--- START ---
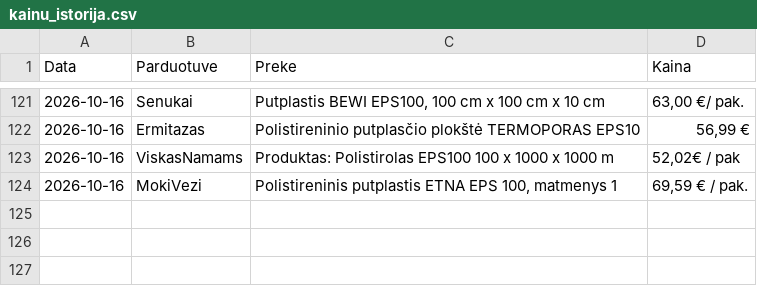
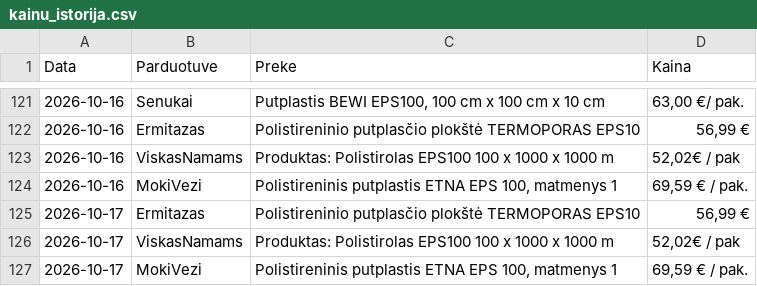
Before and after one commit to Saderuuksim/putplastis, a CSV file: kainu_istorija.csv, drawn as a sheet; only a part is shown, gaps mark what is left out; the diff names each change by its address in the sheet, - before the commit and + after, or states it on an @@ line.

Commit message:
Automatinis kainų istorijos atnaujinimas

```diff
--- a/kainu_istorija.csv
+++ b/kainu_istorija.csv
+row 125: 2026-10-17 | Ermitazas | Polistireninio putplasčio plokštė TERMOPORAS EPS10 | 56,99 €
+row 126: 2026-10-17 | ViskasNamams | Produktas: Polistirolas EPS100 100 x 1000 x 1000 m | 52,02€ / pak
+row 127: 2026-10-17 | MokiVezi | Polistireninis putplastis ETNA EPS 100, matmenys 1 | 69,59 € / pak.
```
--- END ---
(TASK REQUIREMENTS) Take every line from the records that holds "putplastis" and copy it down.

(WRITTEN SOLUTION)
Before and after one commit to Saderuuksim/putplastis, a CSV file: kainu_istorija.csv, drawn as a sheet; only a part is shown, gaps mark what is left out; the diff names each change by its address in the sheet, - before the commit and + after, or states it on an @@ line.
+row 127: 2026-10-17 | MokiVezi | Polistireninis putplastis ETNA EPS 100, matmenys 1 | 69,59 € / pak.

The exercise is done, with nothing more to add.